Weekly Wellness Aetiologies:

Massage Mondays: Masseuse claims the issue is behavioural: my back is tight because I lift weights, and my back is tight because I sit at a desk too much for school (he says this when I tell him I’m an anthropology major. “Anthropology? You must be at your desk a lot.”)

Tea Social: N/A: No programming or instruction available. With the Tea Social there is an implicit diagnosis about lack of socialization, though there is no aetiology provided.

Mindfulness Wednesdays (Meditation): Environmental/natural aetiology. You will always be bombarded with things to do – we all get stressed, we are all mindless sometimes. Thus, we need to learn how to deal with the barrage and live in a mindful way.

Get Crafty: Environmental Aetiology: Last week when I attended Get Crafty, our craft was to make envelopes and decorate them. This was supposed to inspire us to write hand-written letters to loved ones. The instructor went through a familiar script about how technology is making us stressed – let’s slow down and write by hand and get away from electronics.

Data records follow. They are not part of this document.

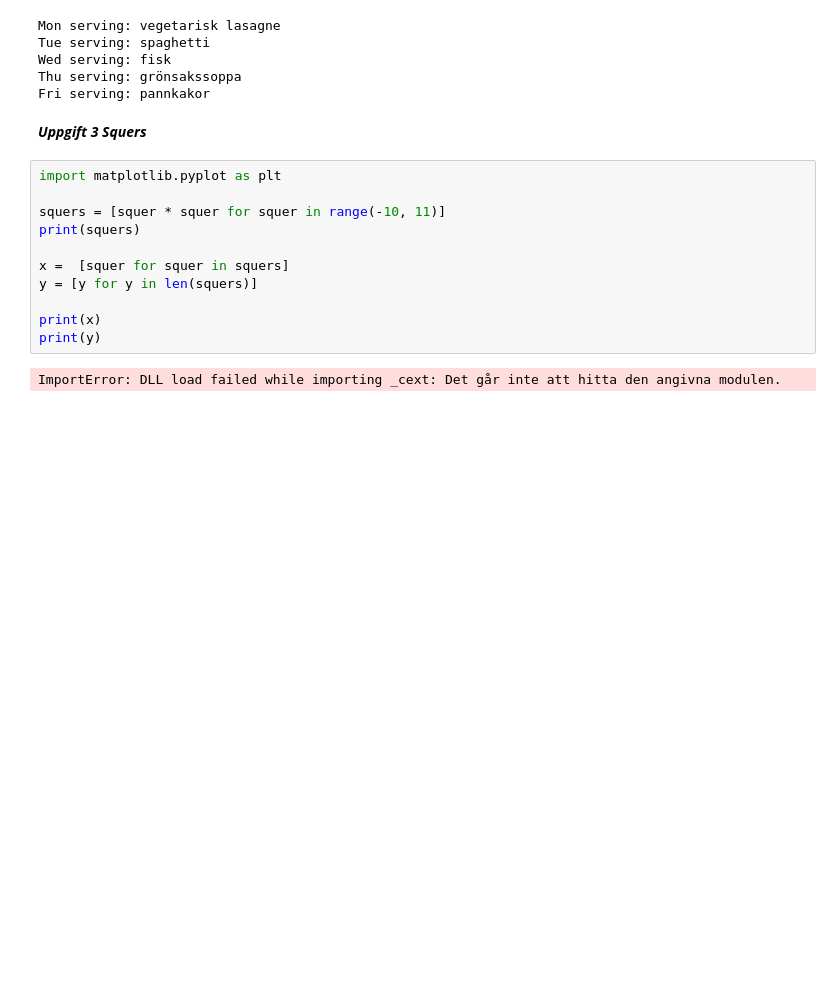
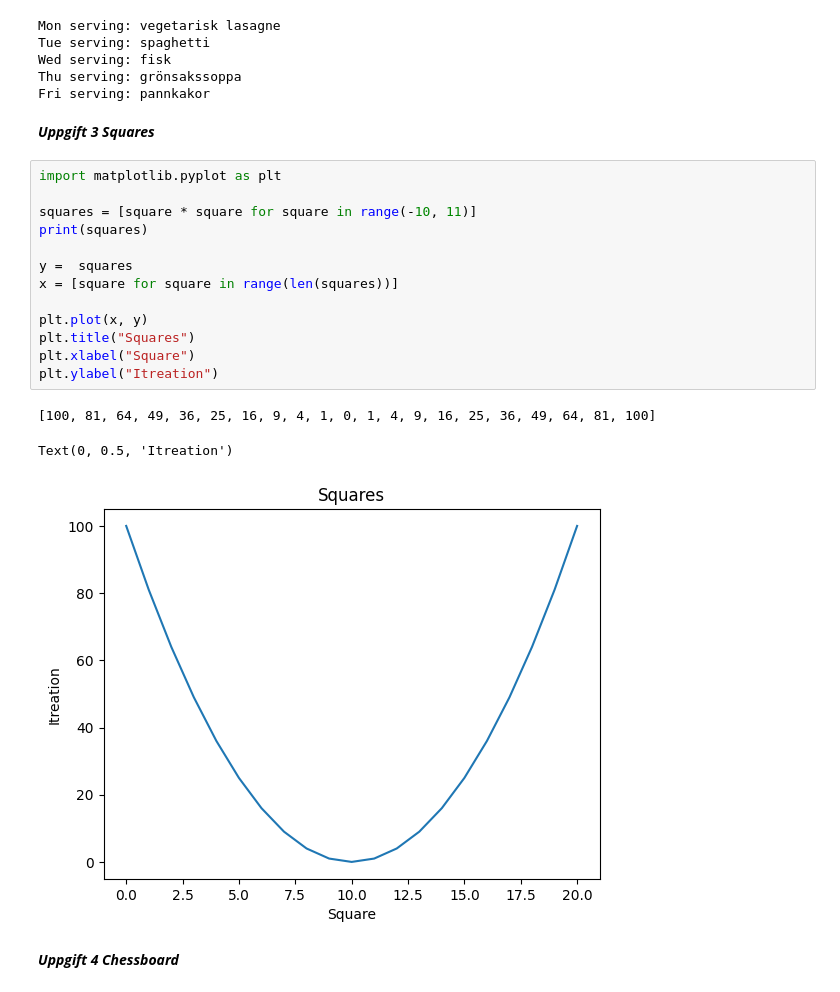
Before and after one commit to HanFredriksson/Python-programing-Hannes-Fredriksson, a Jupyter notebook: Exercises/Exercises-04.ipynb, the cells around one changed output. Drawn from its saved outputs; the diff is of its cells as text; blank space fills up the shorter version.

```diff
--- a/Exercises/Exercises-04.ipynb
+++ b/Exercises/Exercises-04.ipynb
@@ -45,17 +45,23 @@ Wed serving: fisk
 Thu serving: grönsakssoppa
 Fri serving: pannkakor
 # %% [markdown]
-***Uppgift 3 Squers***
+***Uppgift 3 Squares***
-# %%
-import matplotlib.pyplot as plt
-
-squers = [squer * squer for squer in range(-10, 11)]
-print(squers)
-
-x =  [squer for squer in squers]
-y = [y for y in len(squers)]
-
-print(x)
-print(y)
-# %% [output]
-ImportError: DLL load failed while importing _cext: Det går inte att hitta den angivna modulen.
+# %%
+import matplotlib.pyplot as plt
+
+squares = [square * square for square in range(-10, 11)]
+print(squares)
+
+y =  squares
+x = [square for square in range(len(squares))]
+
+plt.plot(x, y)
+plt.title("Squares")
+plt.xlabel("Square")
+plt.ylabel("Itreation")
+# %% [output]
+[100, 81, 64, 49, 36, 25, 16, 9, 4, 1, 0, 1, 4, 9, 16, 25, 36, 49, 64, 81, 100]
+Text(0, 0.5, 'Itreation')
+[figure, added]
+# %% [markdown]
+***Uppgift 4 Chessboard***
```
Also changed, not shown: parts of 5 cells of this notebook.
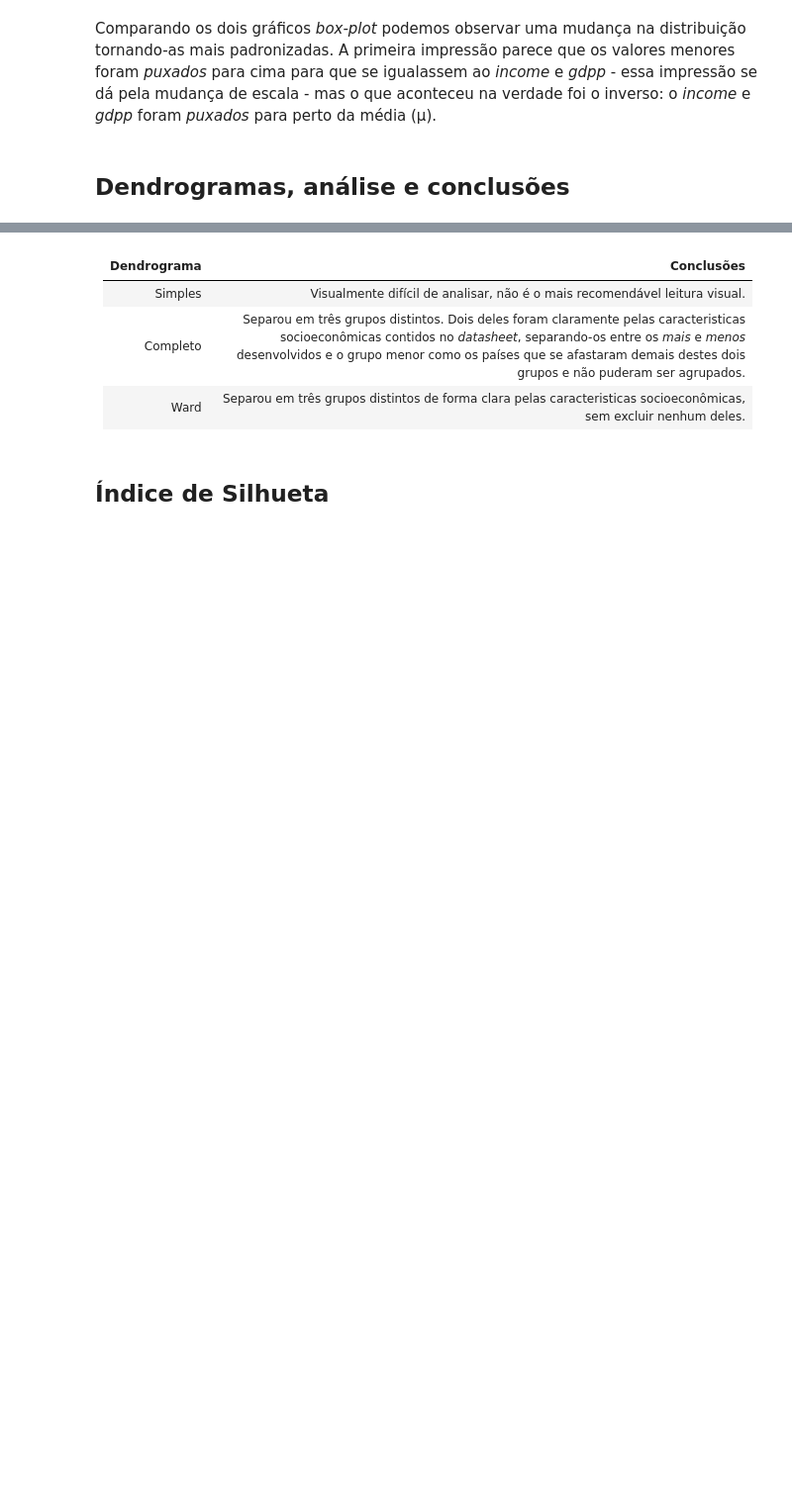
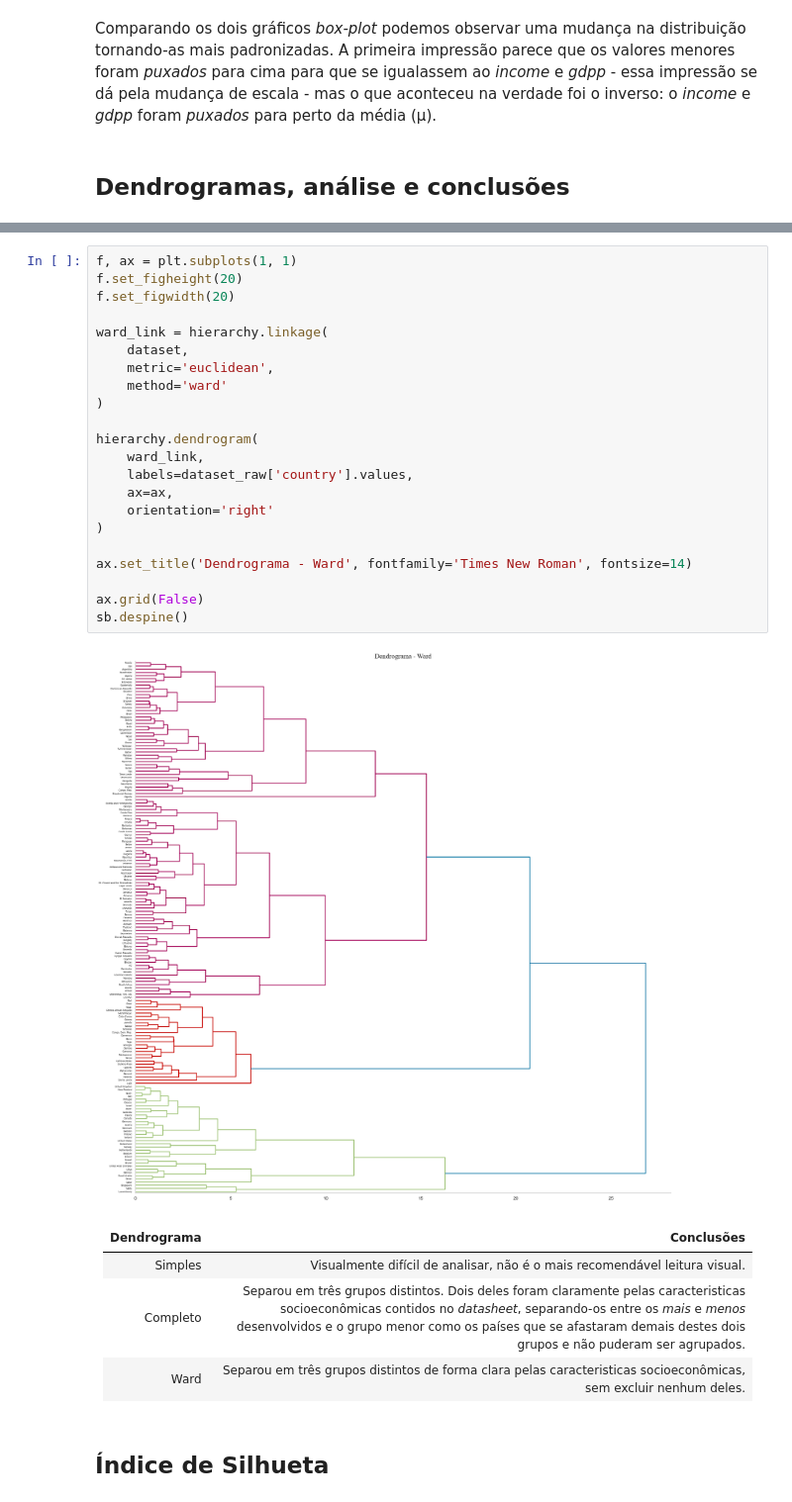
Before and after one commit to rabreu/Infnet-MIT-IA-Clustering-PD-25E4_2, a Jupyter notebook: Infnet-MIT-IA-Clustering-PD-25E4_2.ipynb, the cells around one changed output, grey strips where cells are left out. Shown at 99% size. Cells and saved outputs as stored; diff of their text form; blank space fills up the shorter version.

```diff
--- a/Infnet-MIT-IA-Clustering-PD-25E4_2.ipynb
+++ b/Infnet-MIT-IA-Clustering-PD-25E4_2.ipynb
@@ -255,3 +256,27 @@ NameError: name 'plt' is not defined
+# %%
+f, ax = plt.subplots(1, 1)
+f.set_figheight(20)
+f.set_figwidth(20)
+
+ward_link = hierarchy.linkage(
+    dataset,
+    metric='euclidean',
+    method='ward'
+)
+
+hierarchy.dendrogram(
+    ward_link,
+    labels=dataset_raw['country'].values,
+    ax=ax,
+    orientation='right'
+)
+
+ax.set_title('Dendrograma - Ward', fontfamily='Times New Roman', fontsize=14)
+
+ax.grid(False)
+sb.despine()
+# %% [output]
+[figure, added]
 # %% [markdown]
 <div align="center">
 
```
Also changed, not shown: parts of 15 cells of this notebook.
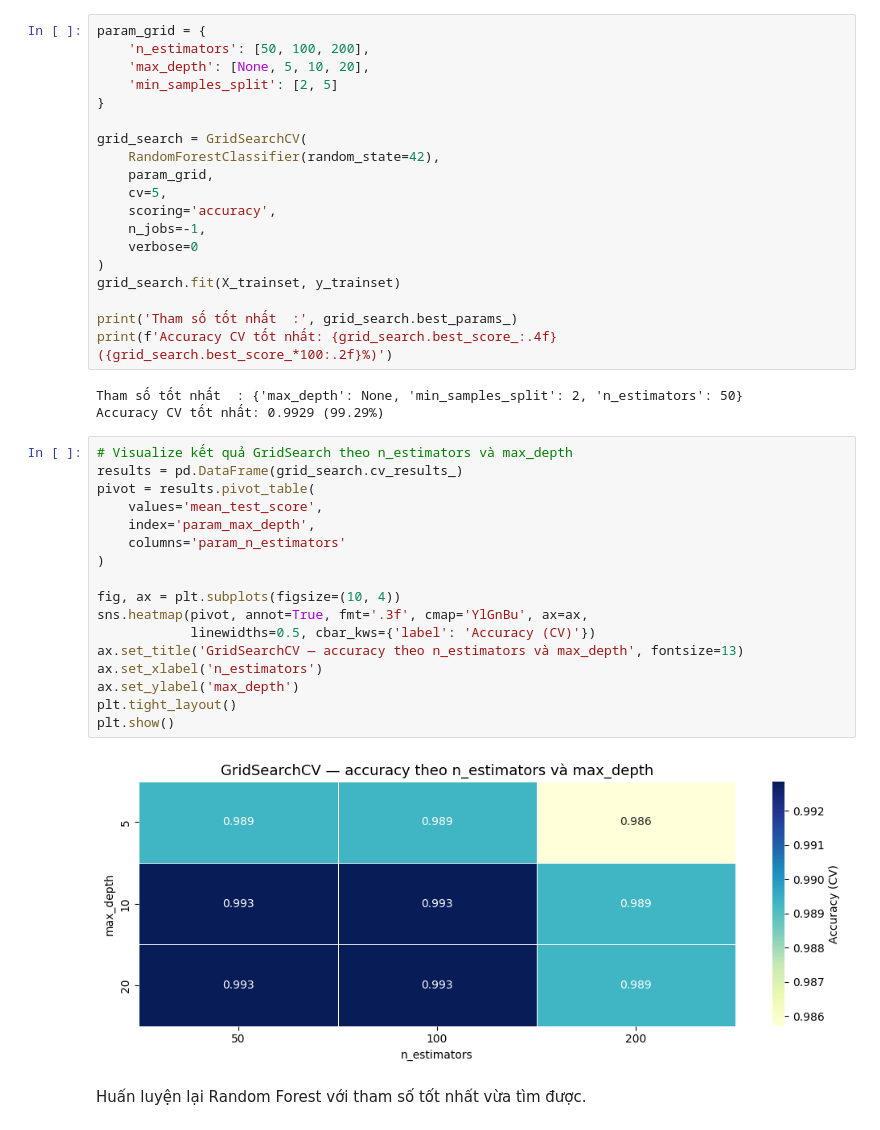
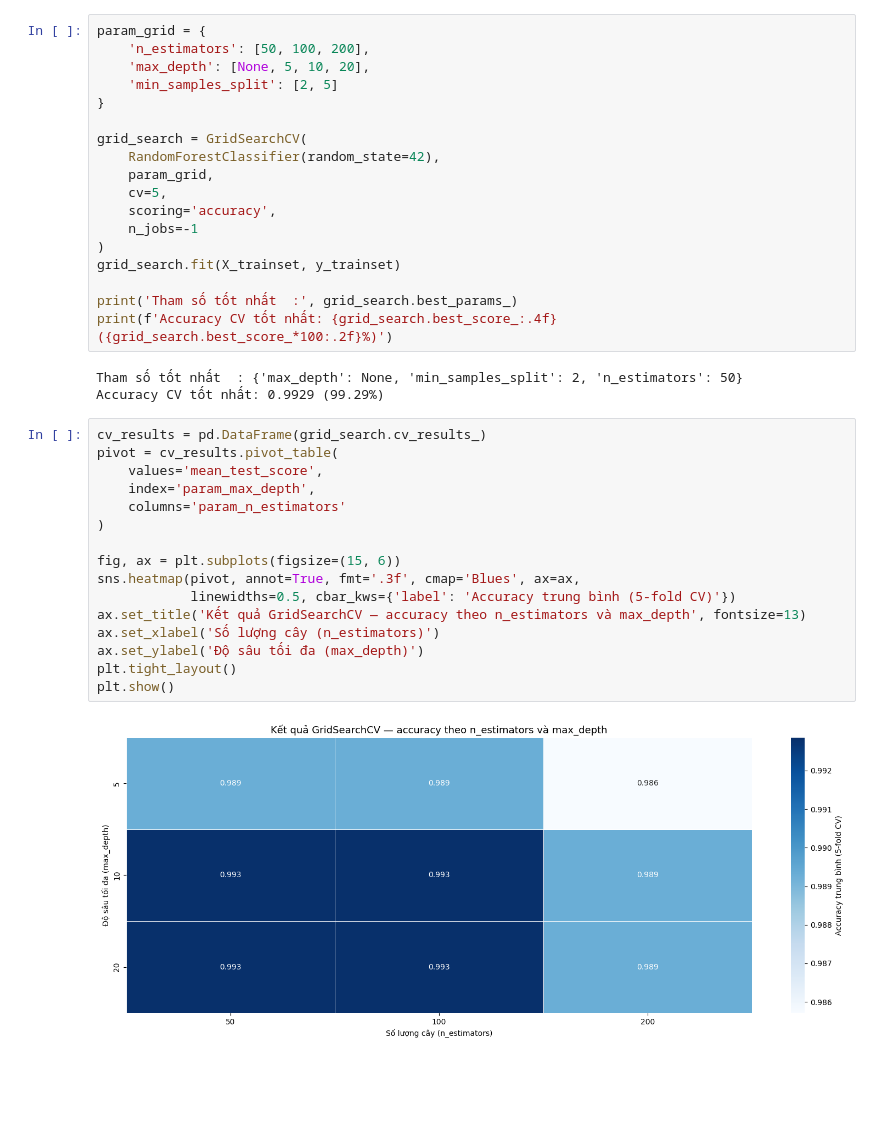
Before and after one commit to trungcandygit/M-n_HTTM, a Jupyter notebook: L7_random_forest_completed.ipynb, the cells around one changed output. Cells and saved outputs as stored; diff of their text form; blank space fills up the shorter version.

```diff
--- a/L7_random_forest_completed.ipynb
+++ b/L7_random_forest_completed.ipynb
@@ -238,8 +305,7 @@ grid_search = GridSearchCV(
     param_grid,
     cv=5,
     scoring='accuracy',
-    n_jobs=-1,
-    verbose=0
+    n_jobs=-1
 )
 grid_search.fit(X_trainset, y_trainset)
 
@@ -249,26 +315,23 @@ print(f'Accuracy CV tốt nhất: {grid_search.best_score_:.4f} ({grid_search.be
 Tham số tốt nhất  : {'max_depth': None, 'min_samples_split': 2, 'n_estimators': 50}
 Accuracy CV tốt nhất: 0.9929 (99.29%)
 # %%
-# Visualize kết quả GridSearch theo n_estimators và max_depth
-results = pd.DataFrame(grid_search.cv_results_)
-pivot = results.pivot_table(
+cv_results = pd.DataFrame(grid_search.cv_results_)
+pivot = cv_results.pivot_table(
     values='mean_test_score',
     index='param_max_depth',
     columns='param_n_estimators'
 )
 
-fig, ax = plt.subplots(figsize=(10, 4))
-sns.heatmap(pivot, annot=True, fmt='.3f', cmap='YlGnBu', ax=ax,
-            linewidths=0.5, cbar_kws={'label': 'Accuracy (CV)'})
-ax.set_title('GridSearchCV — accuracy theo n_estimators và max_depth', fontsize=13)
-ax.set_xlabel('n_estimators')
-ax.set_ylabel('max_depth')
+fig, ax = plt.subplots(figsize=(15, 6))
+sns.heatmap(pivot, annot=True, fmt='.3f', cmap='Blues', ax=ax,
+            linewidths=0.5, cbar_kws={'label': 'Accuracy trung bình (5-fold CV)'})
+ax.set_title('Kết quả GridSearchCV — accuracy theo n_estimators và max_depth', fontsize=13)
+ax.set_xlabel('Số lượng cây (n_estimators)')
+ax.set_ylabel('Độ sâu tối đa (max_depth)')
 plt.tight_layout()
 plt.show()
 # %% [output]
-[figure, old version]
+[figure, new version]
-# %% [markdown]
-Huấn luyện lại Random Forest với tham số tốt nhất vừa tìm được.
 # %%
 best_rf = grid_search.best_estimator_
 best_rf.fit(X_trainset, y_trainset)
```
Also changed, not shown: parts of 42 cells of this notebook.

The aetiologies provided are general, as any student could experience unwellness, which a given aetiology could explain. These explanations of unwellness are not only general, but point to processes over which the student has no control. The student can’t abandon technology, or school altogether. What are the aetiologies of the unwell student?

Affective Experience of Fieldwork

By Laura Beach

About half-way through the semester I decided to take an engaged/experimental ethnographic approach, which helped expose particular modes and relations of power. I found blending activism and academia to be confusing and muddy; an uncomfortable subject position opens up in the simultaneous performance of personal politics and research. From the get-go I was already feeling the emotional toll of putting myself out there as an individual, with a cause, knocking on proverbia doors (in reality: exchanging emails) and seeking to enact change. The over-arching affective landscape that was carved out, was one of rolling hills, the dips and rises of feelings of anxiety, of frustration, of foolishness, of despair, and of hope. There was the sinking feeling in my gut when I saw an email response pop up in my inbox, and a growing anxiety, and a flush of foolishness, as I read the response, and internalized it as if it were physical and not simply words on a screen. There was also a small seed of hope, and a tiny trumpet of triumph, as I drafted my reply, and sent it out into the cosmos.

This affective landscape led me to think about activist burn-out and the emotional toll of engaged research, as a mode of power. I found myself wondering how the emotional toll of pushing for change, and the difference between the labour of the activist (largely un or under-paid, unofficial and lacking material and social resources, and of a personal nature) and the labour of the administrator/official (largely paid, officially recognized, supported, and impersonal) relates to the maintenance of hegemonic discourses, practices and power relations. I resolved to look closer at the asymmetry of power within these relations, and the disempowering/demotivating effects of emotional exhaustion. Toward the end of my fieldwork I reached out to CUPE 3902, for support and solidarity toward the changes I am hoping to enact, and was met with such a positive response I felt truly rejuvenated, re-energized and buoyed. This has led me to consider the relative power of the collective versus the individual and the role of emotional support and coalitional politics in transforming power relations, sustaining political movements, and enacting change.